(Material supplied Opens)

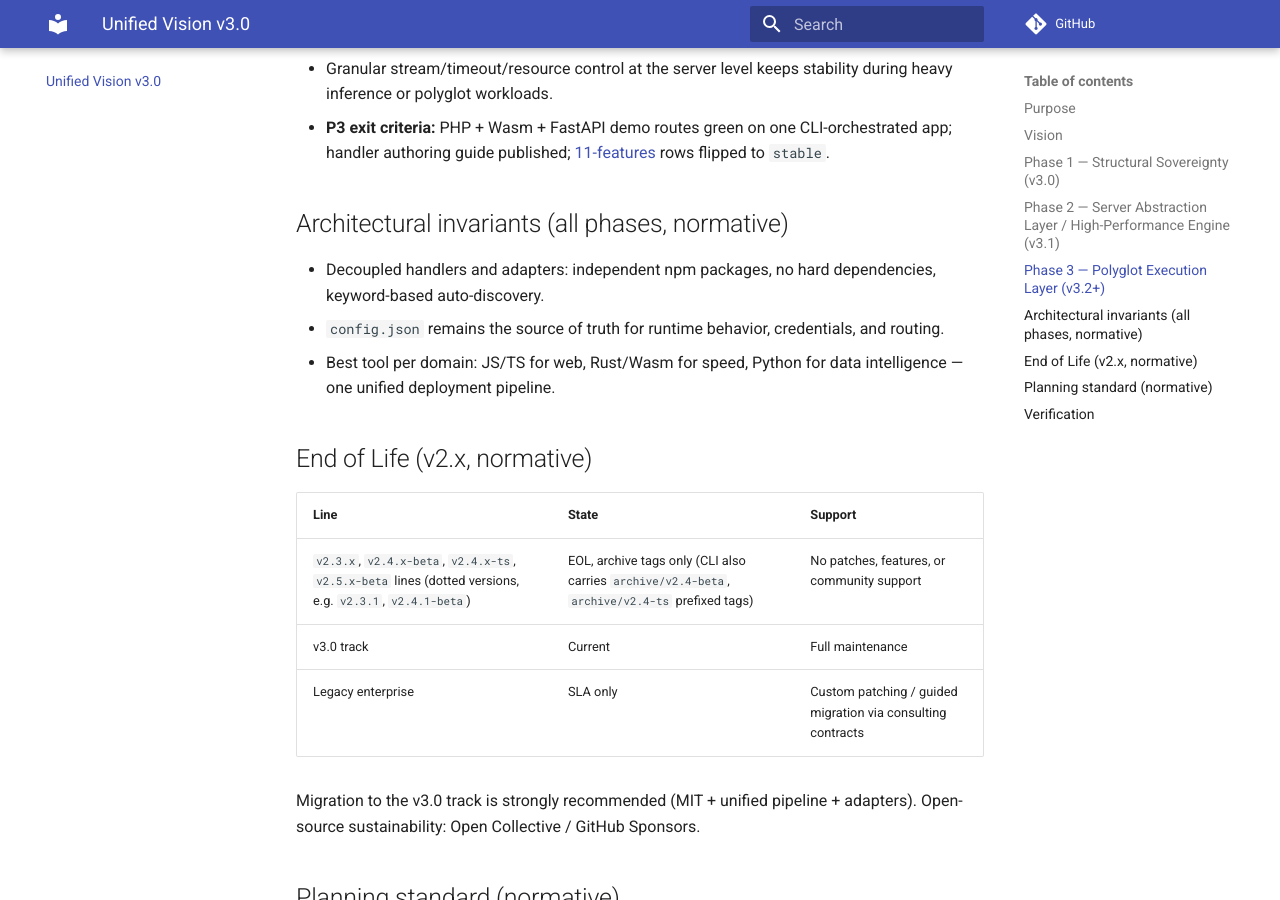
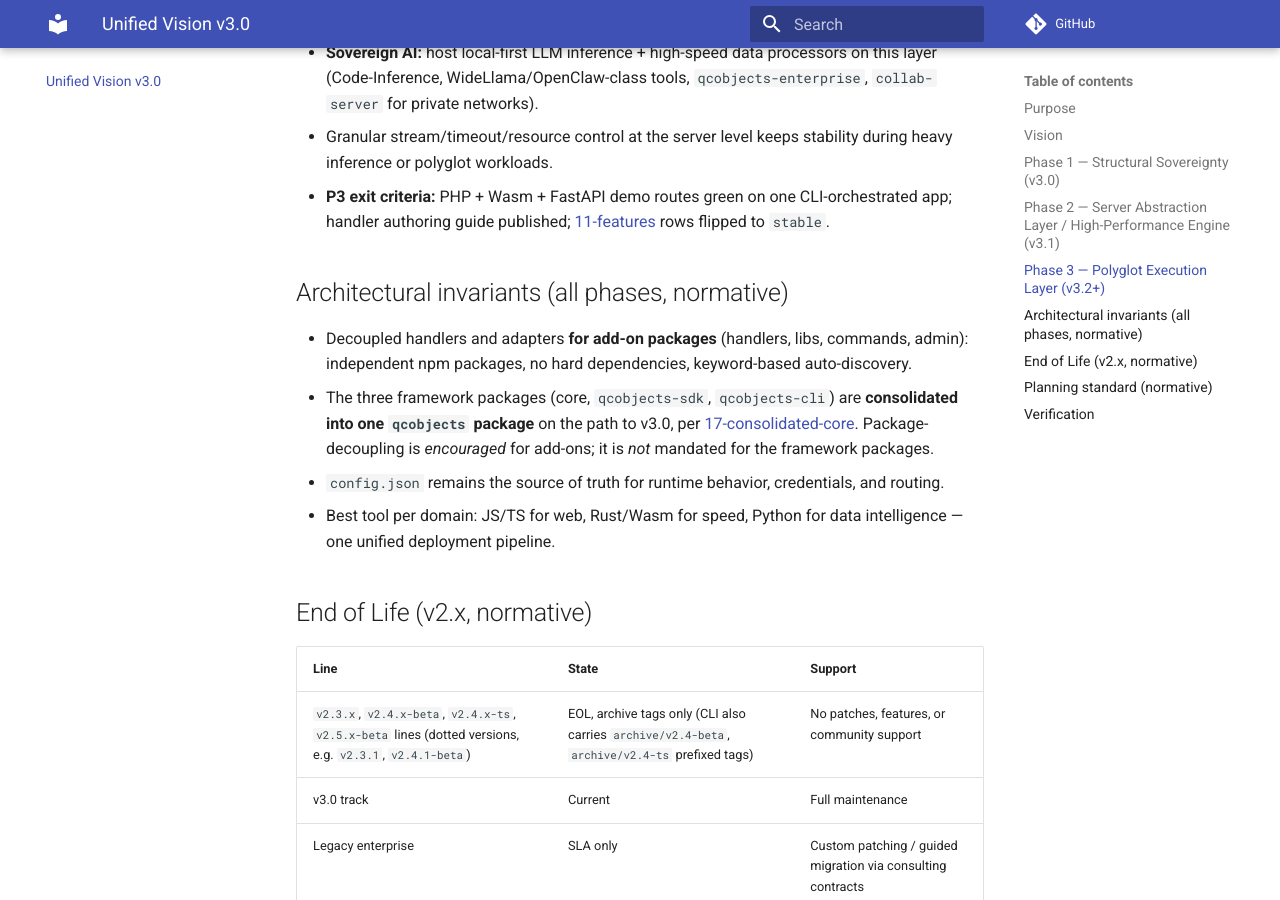
Before and after one commit to QCObjects/product-specs, an MkDocs documentation site: the page built from docs/15-unified-vision-v3.md, in a window 1280 px wide and 900 px high, scrolled down 2341 px. Built offline with MkDocs 1.6.1 and Material for MkDocs 9.7.7, drawn with Linux system fonts in a browser that asks for light colours; comment, search, counter and statistics services are not loaded; some of the changed text lies outside the part shown.

Commit message:
docs: consolidation plan — ADR-0001 + spec 17 (Core+SDK+CLI → one qcobjects package)
- Add ADR-0001 justifying the merge (core dependency pollution; template 2.5.142 drift)
- Add 17-consolidated-core.md normative contract (2.6.5-unified, deprecate SDK/CLI)
- Amend 02-architecture.md layer model + reference the ADR
- Amend 15-unified-vision-v3.md rollout order + relax decoupling for framework packages
- Add nav entries in mkdocs.yml

```diff
--- a/docs/15-unified-vision-v3.md
+++ b/docs/15-unified-vision-v3.md
@@ -39,10 +39,15 @@ Goal: remove legal and pipeline friction for enterprise adoption.
   `$ENV()` / `$config()` injection standardized across core, SDK, CLI, and
   every handler.
 - **Rollout order (binding):**
-  1. `qcobjects-cli` re-architecture first (developer entry point).
-  2. Core (`qcobjects`) + `qcobjects-sdk` refactor + MIT.
-  3. Cascade: `qcobjects-commands`, plugins, handlers, web components,
+  1. **Consolidate the framework** — merge core (`qcobjects`), `qcobjects-sdk`,
+     and `qcobjects-cli` into one `QCObjects` repo publishing a single
+     `qcobjects@2.6.5-unified` package, per
+     [17-consolidated-core](./17-consolidated-core.md) and
+     [ADR-0001](./adr/0001-consolidated-core.md). This replaces the earlier
+     plan of treating the CLI and core/SDK as separately re-architected packages.
+  2. Cascade: `qcobjects-commands`, plugins, handlers, web components,
      `create-qcobjects` templates, `eslint-config-qcobjects` (+ TypeScript twin).
+     (Add-on packages remain decoupled and keyword-discovered.)
 - **P1 exit criteria:** every repo MIT-licensed with header-lint green;
   single-branch pipeline live with tag-channel publish proven (`latest` + one
   `-beta`); templates re-verified (install + serve + build) on the v3.0 line;
@@ -88,8 +93,13 @@ through Runtime Bridges (all npm-installed, keyword-discovered, per spec 02).
 
 ## Architectural invariants (all phases, normative)
 
-- Decoupled handlers and adapters: independent npm packages, no hard
-  dependencies, keyword-based auto-discovery.
+- Decoupled handlers and adapters **for add-on packages** (handlers, libs,
+  commands, admin): independent npm packages, no hard dependencies,
+  keyword-based auto-discovery.
+- The three framework packages (core, `qcobjects-sdk`, `qcobjects-cli`) are
+  **consolidated into one `qcobjects` package** on the path to v3.0, per
+  [17-consolidated-core](./17-consolidated-core.md). Package-decoupling is
+  *encouraged* for add-ons; it is *not* mandated for the framework packages.
 - `config.json` remains the source of truth for runtime behavior,
   credentials, and routing.
 - Best tool per domain: JS/TS for web, Rust/Wasm for speed, Python for data
--- a/mkdocs.yml
+++ b/mkdocs.yml
@@ -46,6 +46,9 @@ nav:
   - Build Scripts: 14-build-scripts-blueprint.md
   - Unified Vision v3.0: 15-unified-vision-v3.md
   - Add-ons: 16-addons.md
+  - Consolidated Core: 17-consolidated-core.md
+  - ADRs:
+    - ADR-0001 Consolidated Core: adr/0001-consolidated-core.md
   - Examples:
     - Install Packages: examples/npm-install.md
     - Scaffold an App: examples/npx-create-app.md
```
Also changed, not shown: docs/02-architecture.md (+9 -0 lines), docs/17-consolidated-core.md (added, +107 -0 lines), docs/adr/0001-consolidated-core.md (added, +93 -0 lines).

(Material supplied Closes)

● **Problem statement**
Give only the number of lines in the entries that contain "framework".

● **Expected answer**
4